A Veterans Health Administration map, showing the realigned Veteran Integrated Service Networks. (Government Accountability Office)
A Veterans Health Administration map, showing the realigned Veteran Integrated Service Networks. (Government Accountability Office)

The Department of Veterans Affairs has been slow to make changes - or hasn't made changes at all - after numerous reviews into the agency after the 2014 wait-time scandal, according to a report released by the Government Accountability Office.

Since it was discovered that employees at VA hospitals falsified data about veterans wait times, and veterans died while waiting for care, the agency has undergone internal and external reviews and inspections into its management practices, business processes, staffing levels and veterans' access to care.

The reviews, one of which cost the VA $68 million, concluded the agency needed to undertake a large-scale reorganization. But the VA doesn't have a process to follow through with those recommendations or effectively make changes, according to the report, which was released Thursday.

The report also states without a process, there's "little assurance" the delivery of VA health care will improve.
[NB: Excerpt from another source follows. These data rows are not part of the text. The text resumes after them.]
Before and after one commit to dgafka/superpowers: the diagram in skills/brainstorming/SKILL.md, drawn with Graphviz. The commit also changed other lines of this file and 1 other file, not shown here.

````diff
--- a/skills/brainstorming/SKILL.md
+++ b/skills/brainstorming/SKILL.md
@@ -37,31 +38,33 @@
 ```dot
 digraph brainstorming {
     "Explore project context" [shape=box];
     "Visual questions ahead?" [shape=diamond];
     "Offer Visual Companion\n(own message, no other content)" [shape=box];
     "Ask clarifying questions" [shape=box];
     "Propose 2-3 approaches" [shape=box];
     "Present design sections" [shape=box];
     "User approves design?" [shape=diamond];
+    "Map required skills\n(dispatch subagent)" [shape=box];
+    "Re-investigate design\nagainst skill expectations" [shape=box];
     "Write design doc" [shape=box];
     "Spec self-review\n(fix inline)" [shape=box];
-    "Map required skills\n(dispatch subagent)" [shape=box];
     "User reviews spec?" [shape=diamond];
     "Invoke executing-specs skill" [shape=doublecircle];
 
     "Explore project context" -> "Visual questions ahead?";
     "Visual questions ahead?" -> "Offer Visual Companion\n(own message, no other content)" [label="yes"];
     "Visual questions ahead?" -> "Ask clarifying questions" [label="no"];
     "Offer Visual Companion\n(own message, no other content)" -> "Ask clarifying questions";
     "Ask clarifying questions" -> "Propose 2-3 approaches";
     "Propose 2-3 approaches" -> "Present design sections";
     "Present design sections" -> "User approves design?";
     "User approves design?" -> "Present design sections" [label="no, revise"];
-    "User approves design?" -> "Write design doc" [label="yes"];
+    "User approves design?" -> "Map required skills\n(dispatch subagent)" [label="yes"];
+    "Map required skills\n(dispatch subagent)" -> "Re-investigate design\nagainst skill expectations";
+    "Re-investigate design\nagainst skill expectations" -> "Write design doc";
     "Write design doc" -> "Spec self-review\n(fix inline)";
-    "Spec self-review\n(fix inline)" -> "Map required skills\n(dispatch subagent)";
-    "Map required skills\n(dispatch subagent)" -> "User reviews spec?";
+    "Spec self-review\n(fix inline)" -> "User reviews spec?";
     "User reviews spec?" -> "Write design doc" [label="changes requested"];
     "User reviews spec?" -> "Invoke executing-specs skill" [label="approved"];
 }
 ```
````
"Although [Veterans Health Administration] has spent considerable resources--staff time and funds-- on reviews and task forces that recommended improvements in its organizational structure, VHA lacks the processes needed to ensure that officials can evaluate those recommendations, document decisions, monitor and evaluate implementation, and hold staff accountable," the report states.
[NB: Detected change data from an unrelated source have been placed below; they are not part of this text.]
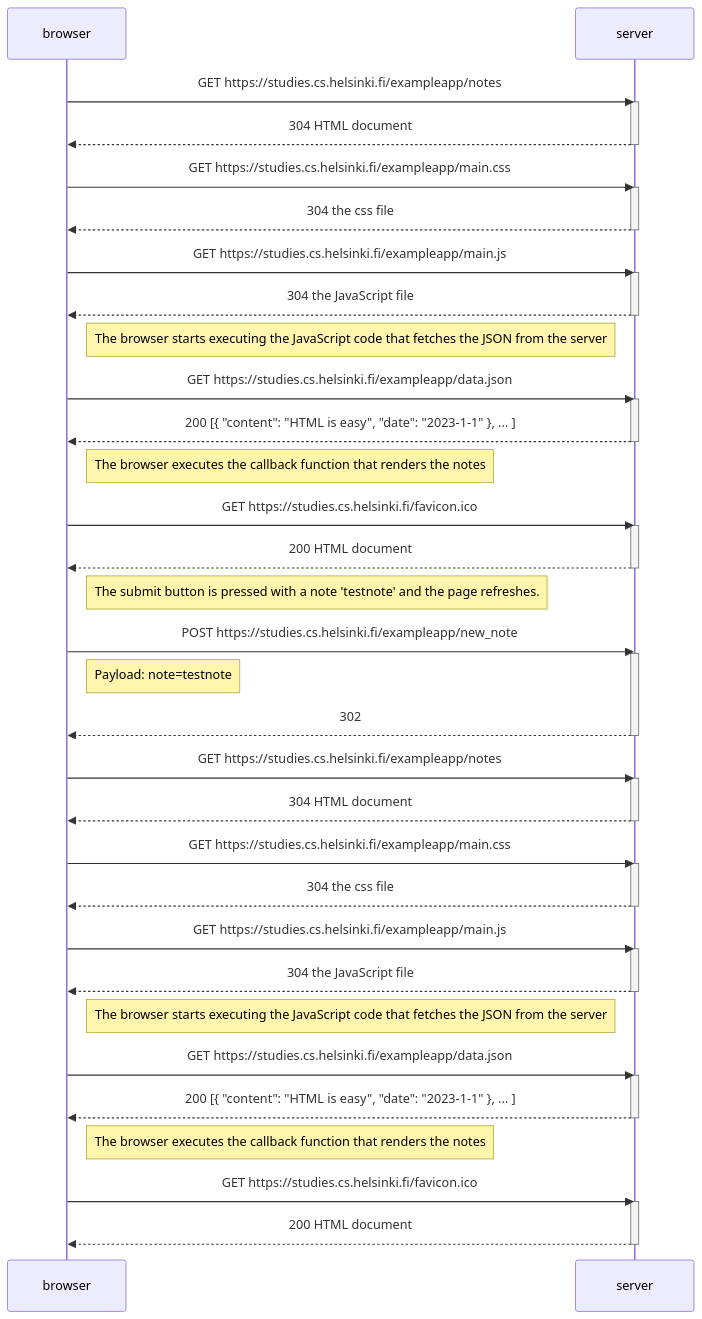
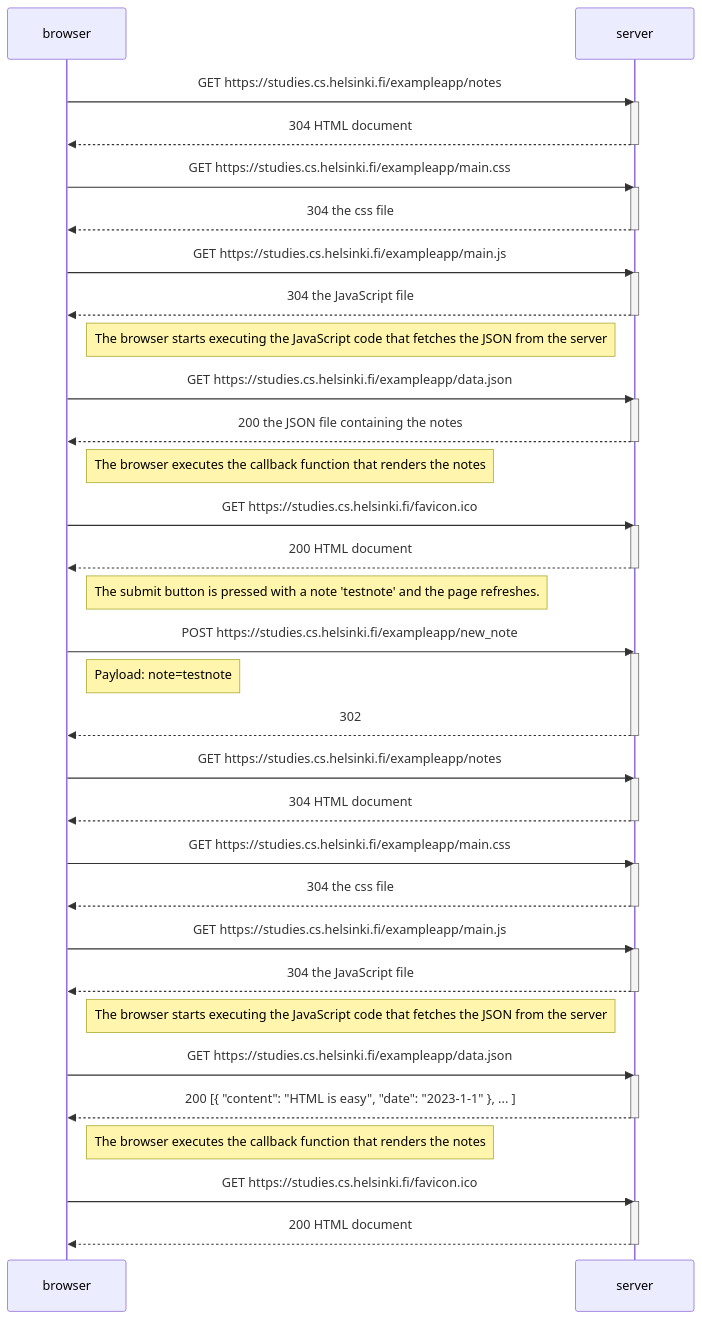
The diagram in part0/newnotediagram.md (immosentomppa/fullstackopen), drawn with Mermaid before and after one commit.

````diff
--- a/part0/newnotediagram.md
+++ b/part0/newnotediagram.md
@@ -2,71 +2,71 @@
 ```mermaid
 sequenceDiagram
     participant browser
     participant server
 
     browser->>server: GET https://studies.cs.helsinki.fi/exampleapp/notes
     activate server
     server-->>browser: 304 HTML document
     deactivate server
 
     browser->>server: GET https://studies.cs.helsinki.fi/exampleapp/main.css
     activate server
     server-->>browser: 304 the css file
     deactivate server
 
     browser->>server: GET https://studies.cs.helsinki.fi/exampleapp/main.js
     activate server
     server-->>browser: 304 the JavaScript file
     deactivate server
 
     Note right of browser: The browser starts executing the JavaScript code that fetches the JSON from the server
 
     browser->>server: GET https://studies.cs.helsinki.fi/exampleapp/data.json
     activate server
-    server-->>browser: 200 [{ "content": "HTML is easy", "date": "2023-1-1" }, ... ]
+    server-->>browser: 200 the JSON file containing the notes
     deactivate server
 
     Note right of browser: The browser executes the callback function that renders the notes
     
     browser->>server: GET https://studies.cs.helsinki.fi/favicon.ico
     activate server
     server-->>browser: 200 HTML document
     deactivate server
     
     Note right of browser: The submit button is pressed with a note 'testnote' and the page refreshes.
     browser->>server: POST https://studies.cs.helsinki.fi/exampleapp/new_note
     activate server
     Note right of browser: Payload: note=testnote
     server-->>browser: 302
     deactivate server
     
     browser->>server: GET https://studies.cs.helsinki.fi/exampleapp/notes
     activate server
     server-->>browser: 304 HTML document
     deactivate server
 
     browser->>server: GET https://studies.cs.helsinki.fi/exampleapp/main.css
     activate server
     server-->>browser: 304 the css file
     deactivate server
 
     browser->>server: GET https://studies.cs.helsinki.fi/exampleapp/main.js
     activate server
     server-->>browser: 304 the JavaScript file
     deactivate server
 
     Note right of browser: The browser starts executing the JavaScript code that fetches the JSON from the server
 
     browser->>server: GET https://studies.cs.helsinki.fi/exampleapp/data.json
     activate server
     server-->>browser: 200 [{ "content": "HTML is easy", "date": "2023-1-1" }, ... ]
     deactivate server
 
     Note right of browser: The browser executes the callback function that renders the notes
     
     browser->>server: GET https://studies.cs.helsinki.fi/favicon.ico
     activate server
     server-->>browser: 200 HTML document
     deactivate server
     
 ```    
````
The Government Accountability Office placed the VA on its "high risk" list in 2015, and has since released about two dozen reports about the agency. It started this latest review in September 2015, at the request of several congressmen, including Rep. Jeff Miller, R-Fla., chairman of the House Veterans' Affairs Committee.
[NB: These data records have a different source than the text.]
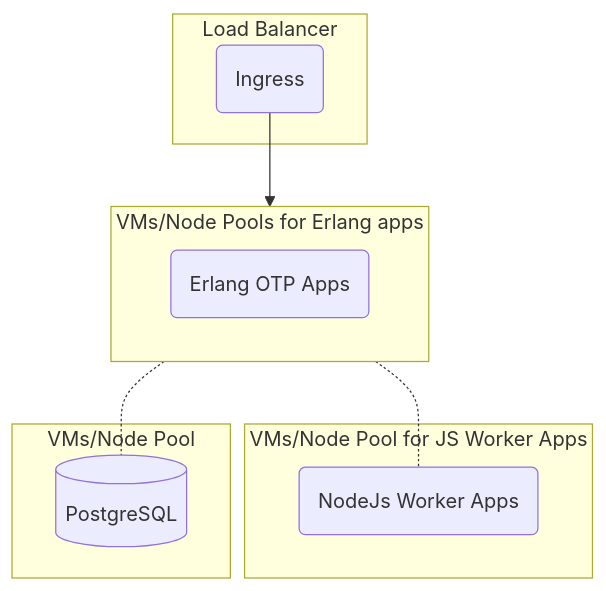
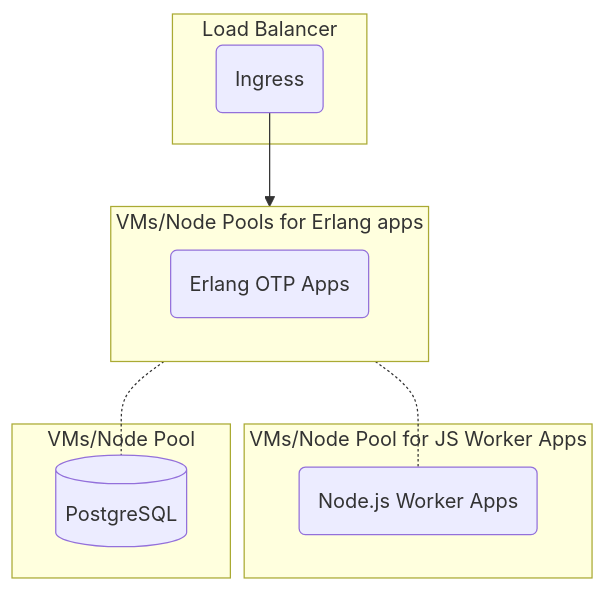
One commit to OpenFn/docs changed the third of 3 diagrams in docs/deploy/requirements.md. Above: the diagram before and after it, drawn with Mermaid. The commit also changed other lines of this file and 8 other files, not shown here.

````diff
--- a/docs/deploy/requirements.md
+++ b/docs/deploy/requirements.md
@@ -143,19 +142,19 @@
 ```mermaid
 flowchart TB
   ex1-.-db1
   ex1-.-js1
   lb1-->ex1
   subgraph "Load Balancer"
     lb1(Ingress)
   end
   subgraph "VMs/Node Pools for Erlang apps"
     direction LR
     ex1(Erlang OTP Apps)
   end
   subgraph "VMs/Node Pool for JS Worker Apps"
-    js1(NodeJs Worker Apps)
+    js1(Node.js Worker Apps)
   end
   subgraph "VMs/Node Pool"
     db1[(PostgreSQL)]
   end
 ```
````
Miller has been critical in the past of how long it's taken the VA to follow through with reform efforts. He's blamed delays in reform on the length of time it takes the agency to demote and fire employees.

In September, the House passed a bill sponsored by Miller that would, in part, do away with a lengthy appeals process, allowing the VA to fire employees more quickly. But the American Federation of Government Employees, a union representing about 230,000 VA employees, said the bill does away with their due process rights.

"The biggest obstacle standing in the way of VA reform is the department's pervasive lack of accountability among employees at all levels," Miller said at the time.

The GAO report backs up that claim, saying the VA "cannot ensure" that it's holding officials accountable "for taking actions that resolve deficiencies."

The GAO sent a copy of its report to Miller and others on Sept. 27.

The report summarizes findings from three task forces that the VA created in recent years, one of which found the VA's central office staff had become bloated and needed downsizing. After "significant time and effort" from members of the task forces, the VA "either did not act or acted slowly" to make changes recommended from those task forces, the GAO report states.

GAO also focused much of its attention on a VA plan to realign its Veteran Integrated Service Network from 21 networks across the United States to 18. The GAO called it the VA's "largest geographic realignment" in more than 20 years.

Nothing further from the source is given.